Abstract Impressionism

| Home | Articles | Gallery | Contact |

Mark George Tobey

Mark George Tobey, the senior of the 'mystical painters' was born in Centerville, Wisconsin on the 11th of December 1890. He was author of densely structured compositions differing philosophically from most Abstract Impressionist painters. His work was widely recognized throughout the United States and Europe. Senior in age and experience, he was a friend and mentor. Tobey was mostly self-taught after early studies at the Art Institute of Chicago. Tobey lived in the Seattle, Washington area for most of his life before moving to Basel, Switzerland in the early 1960s with his companion, Pehr Hallsten.

Tobey was the youngest of four children. His parents were George Tobey, a carpenter and house builder, and Emma Cleveland Tobey. The father carved animals from stone and sometimes drew animals for young Mark to cut out with scissors. In 1893, the family settled in Chicago where Tobey studied at the Art Institute of Chicago from 1906 to 1908, but like others of the Northwest School, was mostly self-taught. In 1911, he moved to New York City where he worked as a fashion illustrator for McCall's. His first one-man show was held at Knoedler & Company in lower Manhattan, in 1917.

The beginning of his lifelong travels occurred in 1925 when he left for Europe, settling in Paris where Tobey met Gertrude Stein. He spent a winter at Châteaudun, and also traveled to Barcelona and Greece. In Constantinople, Beirut and Haifa, he studied Arab and Persian writing.

After 1927 Tobey became sufficiently interested in three-dimensional

form and carved some 100 pieces of soap sculptures. Next year, Tobey co-found the Free and Creative Art School in Seattle with Edgar Ames, and in autumn, he taught an advanced art course at Emily Carr's Victoria studio.

In 1929, he participated in a show that marked a change in his life: a solo exhibition at Romany Marie's Cafe Gallery in New York. Alfred H. Barr, Jr., then a curator at the Museum of Modern Art (MoMA), saw the show and selected several pictures from it for inclusion in MoMA's 1930 exhibition: Painting and Sculpture by Living Americans.

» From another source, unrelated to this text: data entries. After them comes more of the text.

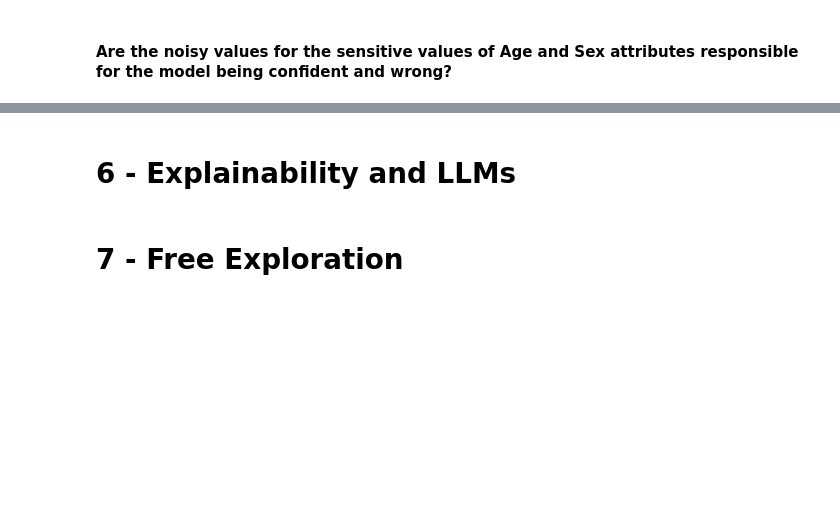
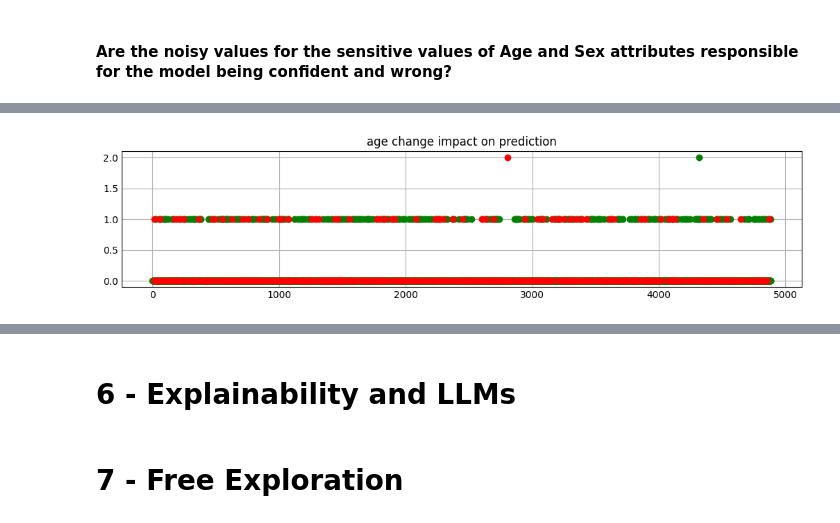
Before and after one commit to helezi99/INFO-H420-Management-of-Data-Science-and-Business-Workflows---Project-on-Responsible-Data-Science, a Jupyter notebook: responsible_data_science.ipynb, the cells around one changed output, grey strips where cells are left out. Drawn from its saved outputs; the diff is of its cells as text; code cells hidden in the pictures; blank space fills up the shorter version.

```diff
--- a/responsible_data_science.ipynb
+++ b/responsible_data_science.ipynb
@@ -589,0 +721,18 @@ There are 30 instances where the model is very confident but wrong.
+# %%
+green_df = expl_test_df.loc[~expl_test_df["pred_change"]]
+red_df = expl_test_df.loc[expl_test_df["pred_change"]]
+# %%
+plt.style.use('_mpl-gallery')
+
+fig, ax = plt.subplots()
+fig.set_figheight(2)
+fig.set_figwidth(10)
+
+ax.set_title("age change impact on prediction")
+
+ax.plot(green_df["new_id"], green_df["age_abs_diff"].values, 'o', markeredgewidth=1,color="green")
+ax.plot(red_df["new_id"], red_df["age_abs_diff"].values, 'o', markeredgewidth=1,color="red")
+
+plt.show()
+# %% [output]
+[figure, added]
```
Also changed, not shown: parts of 17 cells of this notebook.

Tobey and his friend Bernard Leach in 1931 traveled to Mexico and then in 1932 to Europe. Then, in 1934 France and Italy, then they sailed from Naples to Hong Kong and Shanghai, Where Tobey alone visited his old friend, Teng Kuei, before departing for Japan where Japanese authorities confiscated and destroyed an edition of 31 drawings Tobey had brought with him from England to be published in Japan. No explanation for their destruction has been ever noted. In early summer, he studied Hai-Ku poetry and calligraphy at a Zen monastery outside Kyoto before returning to Seattle in autumn.

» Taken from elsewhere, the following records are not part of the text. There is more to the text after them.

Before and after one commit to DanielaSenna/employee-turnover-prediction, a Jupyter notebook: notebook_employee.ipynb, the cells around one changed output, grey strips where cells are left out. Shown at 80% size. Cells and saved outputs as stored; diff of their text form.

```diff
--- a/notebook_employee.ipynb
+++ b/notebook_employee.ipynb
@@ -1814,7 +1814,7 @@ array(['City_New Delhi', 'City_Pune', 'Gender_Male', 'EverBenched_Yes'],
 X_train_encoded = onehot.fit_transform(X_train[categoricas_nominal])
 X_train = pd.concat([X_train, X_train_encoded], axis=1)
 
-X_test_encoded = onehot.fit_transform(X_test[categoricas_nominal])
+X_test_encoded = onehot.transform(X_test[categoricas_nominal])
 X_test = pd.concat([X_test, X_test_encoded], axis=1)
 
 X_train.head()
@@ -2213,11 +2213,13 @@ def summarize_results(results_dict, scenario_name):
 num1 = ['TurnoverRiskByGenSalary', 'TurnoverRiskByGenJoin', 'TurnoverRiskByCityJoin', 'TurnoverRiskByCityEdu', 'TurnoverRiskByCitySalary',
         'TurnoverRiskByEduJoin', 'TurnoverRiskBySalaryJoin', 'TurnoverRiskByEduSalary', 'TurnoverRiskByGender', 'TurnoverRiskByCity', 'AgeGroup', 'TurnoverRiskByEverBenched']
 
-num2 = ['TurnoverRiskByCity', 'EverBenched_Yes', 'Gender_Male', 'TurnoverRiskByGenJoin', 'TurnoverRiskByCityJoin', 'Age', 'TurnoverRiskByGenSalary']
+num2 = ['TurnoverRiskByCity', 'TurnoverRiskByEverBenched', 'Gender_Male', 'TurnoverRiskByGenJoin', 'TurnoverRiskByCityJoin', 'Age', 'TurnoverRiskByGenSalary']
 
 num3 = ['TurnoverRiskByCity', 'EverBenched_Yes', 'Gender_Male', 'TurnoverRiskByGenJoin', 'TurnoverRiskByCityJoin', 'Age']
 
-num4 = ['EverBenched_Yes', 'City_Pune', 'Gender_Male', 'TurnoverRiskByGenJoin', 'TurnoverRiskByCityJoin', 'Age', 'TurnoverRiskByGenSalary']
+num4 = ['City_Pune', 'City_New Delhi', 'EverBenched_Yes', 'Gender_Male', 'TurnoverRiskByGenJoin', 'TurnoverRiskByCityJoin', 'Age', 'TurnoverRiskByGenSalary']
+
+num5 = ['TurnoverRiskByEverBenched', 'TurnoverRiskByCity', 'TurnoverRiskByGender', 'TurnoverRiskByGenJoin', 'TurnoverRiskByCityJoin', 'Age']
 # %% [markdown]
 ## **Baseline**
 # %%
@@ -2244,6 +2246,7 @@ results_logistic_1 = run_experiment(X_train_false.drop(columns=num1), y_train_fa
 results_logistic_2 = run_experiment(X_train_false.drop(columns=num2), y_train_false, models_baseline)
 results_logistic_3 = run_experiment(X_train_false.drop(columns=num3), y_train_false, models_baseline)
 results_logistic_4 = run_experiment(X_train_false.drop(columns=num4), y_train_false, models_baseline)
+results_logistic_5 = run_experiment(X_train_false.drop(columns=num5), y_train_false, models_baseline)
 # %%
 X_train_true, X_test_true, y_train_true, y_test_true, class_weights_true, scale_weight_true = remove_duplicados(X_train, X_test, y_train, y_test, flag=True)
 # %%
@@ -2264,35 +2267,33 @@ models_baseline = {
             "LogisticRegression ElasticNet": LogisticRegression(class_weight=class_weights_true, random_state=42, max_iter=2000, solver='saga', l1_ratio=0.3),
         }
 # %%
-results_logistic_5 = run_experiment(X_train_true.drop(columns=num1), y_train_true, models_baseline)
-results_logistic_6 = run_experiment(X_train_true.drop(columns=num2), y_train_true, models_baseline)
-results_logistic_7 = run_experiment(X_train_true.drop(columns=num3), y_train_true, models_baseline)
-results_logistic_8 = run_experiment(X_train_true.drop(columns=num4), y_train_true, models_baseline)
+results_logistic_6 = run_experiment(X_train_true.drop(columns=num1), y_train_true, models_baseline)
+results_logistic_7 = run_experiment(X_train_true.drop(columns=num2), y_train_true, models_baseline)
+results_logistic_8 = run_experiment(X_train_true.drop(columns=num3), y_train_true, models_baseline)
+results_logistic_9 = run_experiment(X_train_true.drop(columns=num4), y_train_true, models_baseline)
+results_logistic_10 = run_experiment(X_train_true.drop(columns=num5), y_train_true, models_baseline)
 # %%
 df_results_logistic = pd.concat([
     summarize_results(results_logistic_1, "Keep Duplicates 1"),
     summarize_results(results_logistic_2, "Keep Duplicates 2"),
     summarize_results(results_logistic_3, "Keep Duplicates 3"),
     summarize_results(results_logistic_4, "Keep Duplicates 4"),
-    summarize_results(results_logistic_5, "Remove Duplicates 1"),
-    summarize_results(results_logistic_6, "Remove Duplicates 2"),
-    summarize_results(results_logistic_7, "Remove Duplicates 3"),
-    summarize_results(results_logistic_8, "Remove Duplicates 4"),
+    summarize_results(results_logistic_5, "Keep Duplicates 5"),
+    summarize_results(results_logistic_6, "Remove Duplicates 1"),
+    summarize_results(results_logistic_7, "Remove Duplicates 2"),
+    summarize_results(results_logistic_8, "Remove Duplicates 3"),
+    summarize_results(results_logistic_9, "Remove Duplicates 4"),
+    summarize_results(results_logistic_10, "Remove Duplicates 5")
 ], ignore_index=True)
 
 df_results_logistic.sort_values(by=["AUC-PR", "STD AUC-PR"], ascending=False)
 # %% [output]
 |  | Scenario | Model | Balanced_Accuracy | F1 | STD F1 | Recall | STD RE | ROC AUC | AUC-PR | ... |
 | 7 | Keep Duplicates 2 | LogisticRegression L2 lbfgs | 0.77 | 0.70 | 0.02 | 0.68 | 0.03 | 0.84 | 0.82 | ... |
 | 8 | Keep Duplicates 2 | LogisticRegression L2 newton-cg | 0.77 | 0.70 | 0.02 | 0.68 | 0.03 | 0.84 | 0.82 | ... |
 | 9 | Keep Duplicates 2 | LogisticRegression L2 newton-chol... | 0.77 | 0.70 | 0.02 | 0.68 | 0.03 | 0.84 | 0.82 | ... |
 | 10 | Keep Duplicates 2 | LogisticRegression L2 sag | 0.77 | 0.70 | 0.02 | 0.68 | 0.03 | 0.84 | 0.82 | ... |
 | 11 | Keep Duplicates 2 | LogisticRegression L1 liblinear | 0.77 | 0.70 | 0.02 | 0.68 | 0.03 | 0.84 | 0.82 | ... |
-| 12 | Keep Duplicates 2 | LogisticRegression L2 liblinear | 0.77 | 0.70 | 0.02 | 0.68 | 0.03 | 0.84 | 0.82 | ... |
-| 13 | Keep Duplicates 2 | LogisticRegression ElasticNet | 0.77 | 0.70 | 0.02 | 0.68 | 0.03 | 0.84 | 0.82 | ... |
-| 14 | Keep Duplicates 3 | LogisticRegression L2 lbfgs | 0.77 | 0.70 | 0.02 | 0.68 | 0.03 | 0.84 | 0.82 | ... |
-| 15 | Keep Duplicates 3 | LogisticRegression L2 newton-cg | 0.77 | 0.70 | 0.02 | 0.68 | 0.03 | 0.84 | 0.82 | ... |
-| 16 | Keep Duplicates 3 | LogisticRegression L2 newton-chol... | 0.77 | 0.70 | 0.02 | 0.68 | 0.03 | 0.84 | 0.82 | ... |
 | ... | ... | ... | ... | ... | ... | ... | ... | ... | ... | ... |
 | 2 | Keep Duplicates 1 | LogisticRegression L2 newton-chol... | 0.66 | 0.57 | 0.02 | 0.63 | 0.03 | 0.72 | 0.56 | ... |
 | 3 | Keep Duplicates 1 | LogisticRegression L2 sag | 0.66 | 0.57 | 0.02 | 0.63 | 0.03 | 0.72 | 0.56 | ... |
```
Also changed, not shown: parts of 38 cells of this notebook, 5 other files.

Tobey was expected to return to teaching in England in 1938, but the mounting tensions of war building in Europe kept him in the US. In 1945, he gave a solo exhibition at the Portland Art Museum in Oregon, and the Arts Club of Chicago held solo shows of his work in 1940 and 1946. Tobey showed at New York's Whitney Museum in 1951.

In 1952, the film “Tobey, Mark: Artist” debuted in the Venice and Edinburgh film festivals.

On September 28th, 1953, Life magazine published an article on Tobey called "Mystic Painters of the Northwest" which placed them in the national limelight. In 1958, he became the second American, after James Abbott McNeill Whistler, to win the International Grand Prize at the Venice Biennale.

Tobey and Hallsten immigrated to Basel, Switzerland in the early 1960s. In 1961 he became the first American painter to exhibit at the Pavillon de Marsan in Paris. Solo exhibits occurred at MoMa in 1962, and at the Stedelijk Museum in 1966.

Tobey is most notable for his creation of so-called "white writing" - an overlay of white or light-colored calligraphic symbols on an abstract field. His series of “Broadway” realized at that time has a historical value of reference today. Mark Tobey became very important figure in abstract impressionism movement.

Elizabeth Bayley Willis showed Tobey's painting Bars and Flails to Jackson Pollock in 1944. Pollock studied the painting closely and then painted Blue Poles, a painting that made history when, in 1973, the Australian government bought it for $2 million. A Pollock biographer wrote: "... dense web of white strokes, as elegant as oriental calligraphy, impressed Jackson so much that in a letter to Louis Bunce he described Tobey, a West Coast artist, as an 'exception' to the rule that New York was 'the only real place in America where painting (in the real sense) can come thru.".

Mark George Tobey, the senior of the 'mystical painters' died in 1976.